By Muyesu Shadrack
“…You can transplant an English Olive in Africa but you must never expect it to thrive with the same foliage and green as it does somewhere in Manchester or England…” – Denning LJ
It’s largely uncontested that the Presidency as an institution has so far been an abject failure. The democratic experiment has delivered very little of the good governance it promised on the advent of multipartysm and later, the promulgation of the Constitution of Kenya 2010. Political commentators blame the current state on the average citizen who they say, “keeps electing bad leaders.” And if a solution is to be found, then this mentality has to change.
I am not entirely fond of this trajectory of thought. For starters, it is impossible to legislate political morality or even successfully call for it. A people’s thinking is influenced by their histories and socio-economic environment, which leaves a change in such environment as the only motivation behind a shift in thought-its survival, Chares Darwin’s first law of evolution.
As in many African states, the Kenyan society is highly stratified and rural (Fukuyama, 1992). People hold their tribal identities in high esteem, viewing them as vehicles to economic emancipation, or at least security. Beyond family, tribe is the most important social construct and those without it are viewed as strangers, intruders, enemies even (B. Anderson, 1983). Land, for subsistence farming, culture or pastoralism, is a most sacred natural resource and therefore one held in equally high regard. It’s by a fidelity to tribe that land is protected. When people gain a formal education and society becomes more urbanised, the value of land and tribe gradually diminishes. A discourse on rights and a newfound business stake in government pushes them to make electoral choices that benefit themselves- their white-collar jobs and their businesses and not their tribes. They also pay greater attention to the day-to-day health of government. By societal evolution, the definition of “self” significantly alters from a perceived well being on the account of tribe to obvious well being in an optimally functioning market economy.
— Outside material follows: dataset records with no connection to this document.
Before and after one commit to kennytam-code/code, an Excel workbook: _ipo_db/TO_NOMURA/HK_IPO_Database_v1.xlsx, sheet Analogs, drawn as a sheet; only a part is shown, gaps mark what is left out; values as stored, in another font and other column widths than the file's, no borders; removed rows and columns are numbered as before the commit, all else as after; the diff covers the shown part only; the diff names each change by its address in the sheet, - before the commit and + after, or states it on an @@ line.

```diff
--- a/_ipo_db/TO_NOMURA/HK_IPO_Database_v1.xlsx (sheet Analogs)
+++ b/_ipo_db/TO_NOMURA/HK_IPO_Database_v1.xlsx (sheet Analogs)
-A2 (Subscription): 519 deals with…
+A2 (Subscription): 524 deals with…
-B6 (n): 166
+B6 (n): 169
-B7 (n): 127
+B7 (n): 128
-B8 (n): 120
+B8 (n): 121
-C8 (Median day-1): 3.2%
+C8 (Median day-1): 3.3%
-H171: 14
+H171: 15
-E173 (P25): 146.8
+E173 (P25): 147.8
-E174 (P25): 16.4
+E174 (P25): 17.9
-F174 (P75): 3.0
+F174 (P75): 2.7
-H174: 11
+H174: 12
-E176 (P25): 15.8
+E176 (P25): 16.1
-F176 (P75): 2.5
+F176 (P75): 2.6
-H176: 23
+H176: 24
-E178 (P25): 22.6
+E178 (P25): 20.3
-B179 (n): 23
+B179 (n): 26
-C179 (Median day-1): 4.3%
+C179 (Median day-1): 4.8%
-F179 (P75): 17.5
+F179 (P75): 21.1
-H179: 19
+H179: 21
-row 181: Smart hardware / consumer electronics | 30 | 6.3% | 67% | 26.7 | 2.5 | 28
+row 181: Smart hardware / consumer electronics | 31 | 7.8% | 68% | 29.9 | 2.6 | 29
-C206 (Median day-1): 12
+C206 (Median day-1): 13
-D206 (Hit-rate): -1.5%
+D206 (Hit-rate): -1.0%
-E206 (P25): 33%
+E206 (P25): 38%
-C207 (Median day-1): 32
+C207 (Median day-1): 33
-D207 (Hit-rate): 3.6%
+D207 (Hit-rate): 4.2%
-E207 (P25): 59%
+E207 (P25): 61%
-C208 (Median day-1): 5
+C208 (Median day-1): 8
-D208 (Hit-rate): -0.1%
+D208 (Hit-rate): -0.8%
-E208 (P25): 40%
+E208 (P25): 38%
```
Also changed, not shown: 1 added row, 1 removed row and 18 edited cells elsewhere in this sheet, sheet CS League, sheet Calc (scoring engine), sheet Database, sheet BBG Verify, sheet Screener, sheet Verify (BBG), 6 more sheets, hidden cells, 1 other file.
Developed societies can only be sustained by liberal democratic government (Fukuyama, 1992). Conversely, if introduced in primitive environments, liberal democracy is actually counterproductive. The results are like what we are seeing right now – tribal voting, uncritical media and a corrupt and dysfunctional government which citizens lack the capacity to hold into account.
Evolution: these changes take a long while to manifest. And when imposed on a primitive society, the benefits of liberal democracy will take a long while before they can be felt. A good example exists in Socialist central planning that catalysed industrialisation in a single generation for many second-generation industrial states, a process that had taken early industrials centuries to accomplish through non-coercive means. Yet, this is not to say that we should abandon our Constitution and fall back to autocracy. As German philosopher William Hegel argues, the primary goal of every human being is recognition and the system of rights guarantees that (Hegel, 1956). Once people have tasted freedom, it cannot be taken away from them without the risk of anarchy (L. Henkin, 1990). A proper government system for Kenya can only be one that appreciates our situation. Our liberal democracy must be moulded in the image and likeness of our society – this is government autochthony, and fewer argue it better that Ashutosh Varshney, who, in “Ethnicity and Ethnic Conflict” writes:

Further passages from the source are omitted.